A NASA Hubble Space Telescope image of a previously unknown small group of galaxies estimated to be three billion light-years away. They existed when the universe was only about 80% its present age.
HST's high resolution reveals that many appear to be interacting and merging galaxies. In many cases, at least one member of each pair is blue in color, indicating active star formation, possibly triggered by interaction with a neighbor galaxy.
The observations promise to eventually lead to a much dearer understanding of galaxy evolution.
This image is part of a serendipitous sky survey which has been conducted over the past two years by Prof Richard Griffiths and colleagues at Johns Hopkins University, with a team of astronomers in the U.S. and Britain.
The survey is one of several Key Projects for Hubble. In previous images, the deep survey has uncovered a bizarre variety of shapes and structures in distant galaxies, which only previously appeared as fuzzy blobs from ground based telescopes.
The left-hand frame is a composite "true-color' image taken by Prof Rogier Windhorst and colleagues of Arizona State University, using the 90-inch telescope at Steward Observatory, University of Arizona. The right-hand frame is a "true-color" composite of 9 images taken in visible and near infrared light with the Wide Field Camera, in May 1993. Each exposure was about 30 minutes long. The field of view is 44 arc seconds across, corresponding to a span of 600 thousand light-years at the measured distance to the brightest galaxy in the image. The resolution is 0.1 arc seconds, about 10 times better than can be routinely achieved from the ground.
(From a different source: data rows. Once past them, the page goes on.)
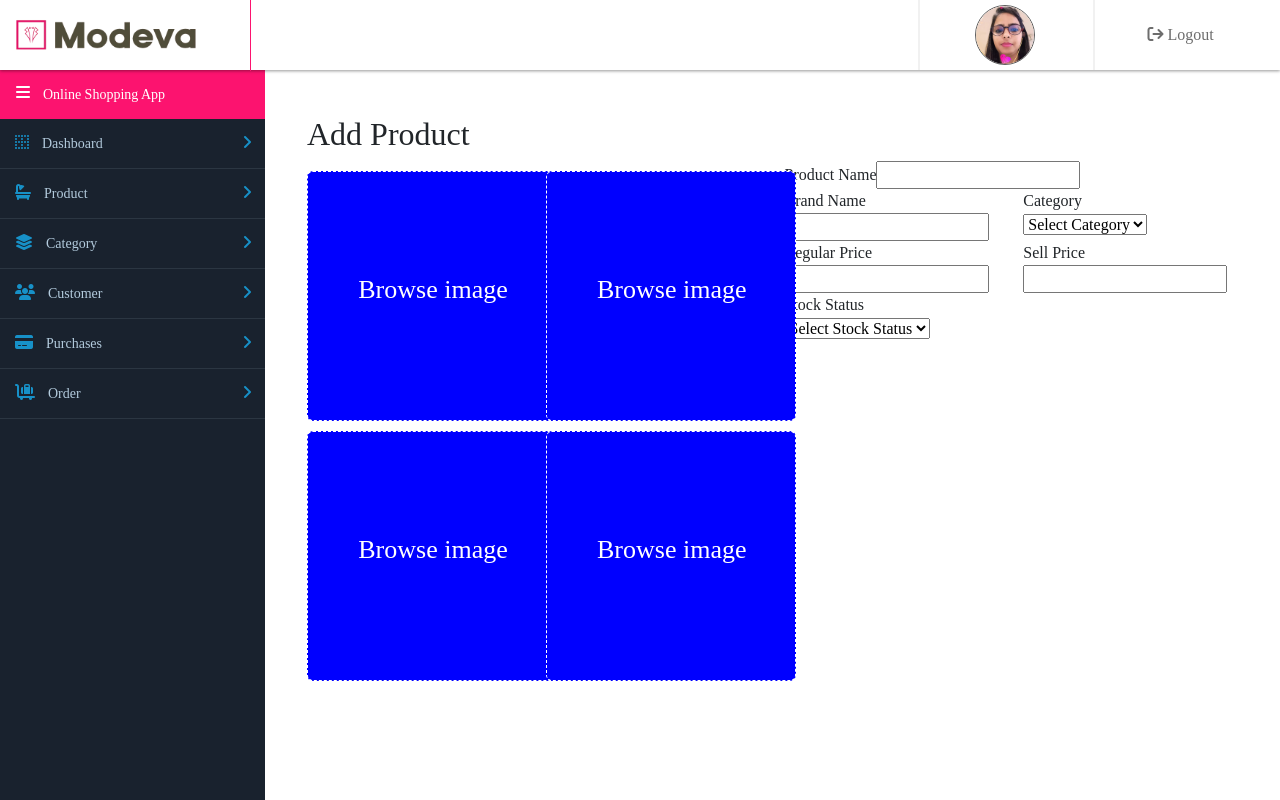
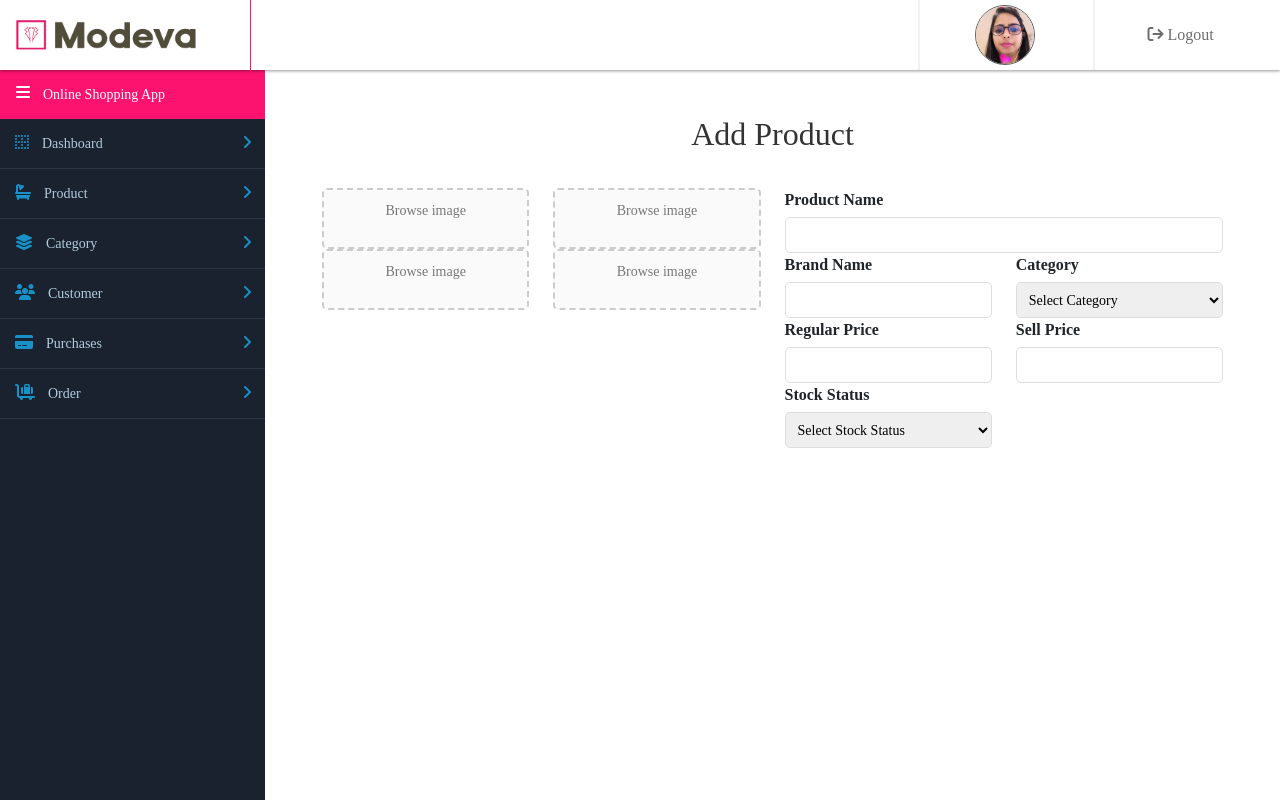
Before and after one commit to WasidAnwer/my-app, a React (Create React App) app: page /add in a window 1280 px wide. Built offline with nearby package versions, Linux system fonts and the light colour scheme.

Commit message:
chor()fix

```diff
--- a/src/css/product/add.css
+++ b/src/css/product/add.css
@@ -6,38 +6,82 @@
 .markup-add .form-add {
   margin-top: 80px;
 }
-.markup-add .image,
-.markup-add .image input,
-.markup-add .image .icon1 {
-  width: 250px;
-  height: 250px;
+h2 {
+  text-align: center;
+  color: #333;
+  margin-bottom: 20px;
+}
+
+.fields {
+  padding: 15px;
+}
+
+.field {
+  /* margin-bottom: 15px; */
+}
+
+label {
+  font-weight: bold;
+  display: block;
+  margin-bottom: 5px;
+}
+
+.brand,
+select {
+  width: 100%;
+  padding: 8px;
+  height: 36px;
+  border: 1px solid #ddd;
+  border-radius: 5px;
+  font-size: 14px;
+}
+
+.brand:focus,
+select:focus {
+  outline: none;
+  border-color: #28a745;
+}
+
+/* Image Upload Section */
+.image {
+  border: 2px dashed #ccc;
+  padding: 10px;
+  text-align: center;
+  cursor: pointer;
+  border-radius: 5px;
+  background-color: #fafafa;
   position: relative;
 }
-.markup-add .image {
-  background: blue;
-  border-radius: 6px;
-  border: 1px dashed #fff;
-  margin-top: 10px;
+
+.image:hover {
+  border-color: #28a745;
 }
 
-.markup-add .image input {
+.file-input {
+  position: absolute;
+  width: 100%;
+  height: 100%;
   opacity: 0;
   cursor: pointer;
-  z-index: 100;
 }
 
-.markup-add .image .icon1 {
-  position: absolute;
-  top: 0;
-  align-content: center;
-  text-align: center;
-  color: #fff;
-  font-size: 26px;
+.icon1 img {
+  max-width: 100px;
+  height: auto;
+  margin-top: 5px;
 }
-.markup-add .form {
-  padding: 25px 0;
+
+.subheading-3 {
+  font-size: 14px;
+  color: #777;
 }
-.markup-add .form .fields {
-  background-color: #fff;
-  padding: 20px;
+
+/* Responsive */
+@media (max-width: 768px) {
+  .container {
+    padding: 15px;
+  }
+  .col-6 {
+    width: 100%;
+  }
 }
--- a/src/css/product/list.css
+++ b/src/css/product/list.css
@@ -1,6 +1,6 @@
 .markup-list {
   position: relative;
-  padding: 35px 30px;
+  padding: 35px 0px;
   margin-left: 265px;
 }
 .markup-list .srch-form {
--- a/src/pages/Details.js
+++ b/src/pages/Details.js
@@ -6,22 +6,7 @@ function Details() {
 
     return (
         <div className="product-edit">
-            <div className="container-fluid">
-                <div className="row">
-                    <div className="col-6">
-                        <div className="pro-img">
-                            <figure>
-                                <img src={imgPro} alt="" />
-                            </figure>
-                        </div>
-                    </div>
-                    <div className="col-6">
-                        <div className="pro content">
 
-                        </div>
-                    </div>
-                </div>
-            </div>
         </div>
     );
 }
--- a/src/pages/products/Add.js
+++ b/src/pages/products/Add.js
@@ -61,7 +61,7 @@ function Add() {
                       <div className="col-md-12">
                         <div className="field">
                           <label>Product Name</label>
-                          <input type="text" name="product_name" />
+                          <input className="brand" type="text" name="product_name" />
                         </div>
                       </div>
                     </div>
@@ -69,13 +69,13 @@ function Add() {
                       <div className="col-md-6">
                         <div className="field">
                           <label>Brand Name</label>
-                          <input type="text" name="brand_name" />
+                          <input className="brand" type="text" name="brand_name" />
                         </div>
                       </div>
                       <div className="col-md-6">
                         <div className="field">
                           <label>Category</label>
-                          <br />
+
                           <select name="category">
                             <option value="">Select Category</option>
                             <option value="1">Category 1</option>
@@ -86,19 +86,18 @@ function Add() {
                       <div className="col-md-6">
                         <div className="field">
                           <label>Regular Price</label>
-                          <input type="text" name="regular_price" />
+                          <input className="brand" type="text" name="regular_price" />
                         </div>
                       </div>
                       <div className="col-md-6">
                         <div className="field">
                           <label>Sell Price</label>
-                          <input type="text" name="sell_price" />
+                          <input className="brand" type="text" name="sell_price" />
                         </div>
                       </div>
                       <div className="col-md-6">
                         <div className="field">
                           <label>Stock Status</label>
-                          <br />
                           <select name="stock_status">
                             <option value="">Select Stock Status</option>
                             <option value="1">In Stock</option>
```
Also changed, not shown: src/img/banner.webp (added).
Credit: Richard Griffiths, The Johns Hopkins University and NASA